It is good practice for SAR authors to situate adult safeguarding in organisational, interagency, national legal, policy and financial contexts. It is best practice to direct recommendations to national bodies where change appears indicated that is beyond the scope of an individual Safeguarding Adult Board to achieve.

It is good practice for SAR authors to make wide use of research and learning from previous SARs to provide a benchmark for evaluating practice in the circumstances subject to review.

It is appropriate for SAR authors to make recommendations on how SAs disseminate SAR findings and review the impact of SAR recommendations on practice and service enhancement.

Quality standards for Safeguarding Adult Reviews

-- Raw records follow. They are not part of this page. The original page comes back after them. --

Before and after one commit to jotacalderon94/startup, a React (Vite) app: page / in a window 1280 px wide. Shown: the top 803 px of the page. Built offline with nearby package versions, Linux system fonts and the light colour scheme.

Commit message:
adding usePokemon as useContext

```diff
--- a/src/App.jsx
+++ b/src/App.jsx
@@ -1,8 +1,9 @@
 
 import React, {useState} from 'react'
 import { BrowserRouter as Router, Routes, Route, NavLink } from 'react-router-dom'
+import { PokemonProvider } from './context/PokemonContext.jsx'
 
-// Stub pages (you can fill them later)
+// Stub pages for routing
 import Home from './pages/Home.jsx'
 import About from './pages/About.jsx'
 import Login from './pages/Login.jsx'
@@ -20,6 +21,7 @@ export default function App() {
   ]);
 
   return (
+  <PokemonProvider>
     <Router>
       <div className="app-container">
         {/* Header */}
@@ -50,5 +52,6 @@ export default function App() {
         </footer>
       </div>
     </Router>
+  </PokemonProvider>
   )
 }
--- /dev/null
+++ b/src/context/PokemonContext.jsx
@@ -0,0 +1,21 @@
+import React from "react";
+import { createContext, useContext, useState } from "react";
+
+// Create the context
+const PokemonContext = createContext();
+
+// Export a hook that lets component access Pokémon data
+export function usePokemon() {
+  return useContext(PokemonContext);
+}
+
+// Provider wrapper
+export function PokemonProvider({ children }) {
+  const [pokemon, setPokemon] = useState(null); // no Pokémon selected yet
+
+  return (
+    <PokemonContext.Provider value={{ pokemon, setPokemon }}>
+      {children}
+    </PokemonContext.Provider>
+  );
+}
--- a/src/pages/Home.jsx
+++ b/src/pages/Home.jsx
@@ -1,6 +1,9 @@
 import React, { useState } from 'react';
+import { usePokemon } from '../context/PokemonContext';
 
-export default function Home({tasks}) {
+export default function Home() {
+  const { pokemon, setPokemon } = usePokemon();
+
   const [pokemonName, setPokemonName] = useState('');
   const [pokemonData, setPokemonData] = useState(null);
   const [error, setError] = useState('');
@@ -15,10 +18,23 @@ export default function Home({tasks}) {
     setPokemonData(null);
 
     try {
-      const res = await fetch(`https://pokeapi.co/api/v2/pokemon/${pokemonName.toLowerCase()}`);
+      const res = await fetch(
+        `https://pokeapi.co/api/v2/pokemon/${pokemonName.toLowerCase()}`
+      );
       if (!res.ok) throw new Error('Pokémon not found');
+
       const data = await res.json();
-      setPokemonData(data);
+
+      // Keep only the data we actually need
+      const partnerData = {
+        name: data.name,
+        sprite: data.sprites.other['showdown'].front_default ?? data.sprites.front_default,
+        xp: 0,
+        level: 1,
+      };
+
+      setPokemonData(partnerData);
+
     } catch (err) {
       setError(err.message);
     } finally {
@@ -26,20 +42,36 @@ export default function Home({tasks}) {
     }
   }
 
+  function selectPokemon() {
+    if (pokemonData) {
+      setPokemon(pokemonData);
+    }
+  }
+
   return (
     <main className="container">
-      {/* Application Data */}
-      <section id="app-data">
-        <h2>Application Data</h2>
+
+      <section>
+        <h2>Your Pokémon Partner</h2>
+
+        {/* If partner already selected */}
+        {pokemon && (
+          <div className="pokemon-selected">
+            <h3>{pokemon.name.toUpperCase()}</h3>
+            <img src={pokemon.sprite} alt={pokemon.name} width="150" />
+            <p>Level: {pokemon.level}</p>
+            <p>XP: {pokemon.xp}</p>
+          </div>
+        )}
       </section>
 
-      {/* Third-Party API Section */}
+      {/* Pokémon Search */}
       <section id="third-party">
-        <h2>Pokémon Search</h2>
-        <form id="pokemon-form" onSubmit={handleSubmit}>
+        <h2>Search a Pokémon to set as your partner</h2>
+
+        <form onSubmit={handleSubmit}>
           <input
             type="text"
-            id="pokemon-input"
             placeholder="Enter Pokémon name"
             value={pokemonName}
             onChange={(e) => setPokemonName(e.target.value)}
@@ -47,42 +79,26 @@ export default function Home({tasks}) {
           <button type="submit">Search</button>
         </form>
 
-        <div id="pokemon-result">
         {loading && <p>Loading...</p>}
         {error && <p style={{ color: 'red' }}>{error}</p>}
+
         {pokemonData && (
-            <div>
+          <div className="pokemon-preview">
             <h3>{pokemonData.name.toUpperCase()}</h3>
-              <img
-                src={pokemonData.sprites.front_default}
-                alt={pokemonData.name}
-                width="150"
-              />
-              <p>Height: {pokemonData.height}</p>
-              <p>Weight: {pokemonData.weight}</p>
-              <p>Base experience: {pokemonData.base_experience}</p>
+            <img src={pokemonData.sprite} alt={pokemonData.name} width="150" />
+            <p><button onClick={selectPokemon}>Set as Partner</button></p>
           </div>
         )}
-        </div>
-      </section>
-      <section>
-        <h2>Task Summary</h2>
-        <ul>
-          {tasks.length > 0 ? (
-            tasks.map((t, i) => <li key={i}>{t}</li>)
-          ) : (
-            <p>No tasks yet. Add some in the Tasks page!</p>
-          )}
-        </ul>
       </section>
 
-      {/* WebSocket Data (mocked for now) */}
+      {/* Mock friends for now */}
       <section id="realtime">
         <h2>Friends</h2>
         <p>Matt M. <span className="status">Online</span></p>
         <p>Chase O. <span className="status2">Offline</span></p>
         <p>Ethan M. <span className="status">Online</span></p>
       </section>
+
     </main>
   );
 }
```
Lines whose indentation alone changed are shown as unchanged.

Quality Markers1 outline standards for SAR reports and the surrounding processes of commissioning, management, and dissemination for practice and service improvement and enhancement. It is often not clear from SAR reports what impact the Quality Markers have had on the SAR process. The quality of reports is also variable. For example, not all reports refer back to the terms of reference that were originally set. Omitting to use research relevant to the type of abuse and neglect that the case involves, and making limited reference to other SARs conducted locally, regionally or nationally makes it more difficult to offer reflections on what has already been done to improve and enhance services and practice and what remains to be achieved.

Key messages: It is good practice for SAR report authors to use the Quality Markers as a benchmark for guiding their review work and to ensure that research evidence and learning from elsewhere informs their thinking. Terms of reference or key lines of enquiry should include drawing on available learning from previously completed reviews to inform an appreciative enquiry about good practice and an analysis of where there remains more to achieve to improve adult safeguarding.

Next steps

What happens next?

This research helps us to understand how safeguarding can be more effective. It also shows that everyone needs to learn more about some forms of abuse and neglect, such as hate crime or self-neglect, and about abuse that happens in settings such as care homes. It also shows how SARs can be improved to ensure that clear lessons are learnt when tragedies happen.

The report sets out 31 priorities for improvements in adult safeguarding. They include:

  • Changes to law and national policy guidance;
  • Strengthening the pathway for escalating concerns to central government departments, for example about gaps in services and the impact on services of public sector austerity;
  • Improved understanding of what effective safeguarding looks like;
  • Improvements to the way Safeguarding Adult Reviews are carried out;
  • Improvements to the use of the web-based library of Safeguarding Adult Reviews (LINK) so that they can be easily found and used for learning;
  • Better reporting of abuse or neglect and the reasons why it may have happened.


As SAR author, your role includes ensuring that the requirements and expectations of the SAR Quality Markers and the statutory guidance are adhered to. It is important that your recommendations are clear, informed by the evidence collated and analysed. It is important that the recommendations are learning oriented, to assist the Safeguarding Adults Board in seeking assurance from partners that they are meeting their statutory responsibilities for safeguarding adults and that practice, services and partnership working will improve as a result of learning from SARs.

The full second national analysis report and an executive summary are published by the Local Government Association. Other briefings are available, presenting summary information for practitioners, senior leaders, SAB chairs and business managers, elected members and individuals/families experiencing safeguarding intervention.

This work is part of ongoing work led by the Association of Directors of Adult Social Care and the Local Government Association providing resources for councils and their partners’ roles and responsibilities in keeping people safe. Find out more about safeguarding resources.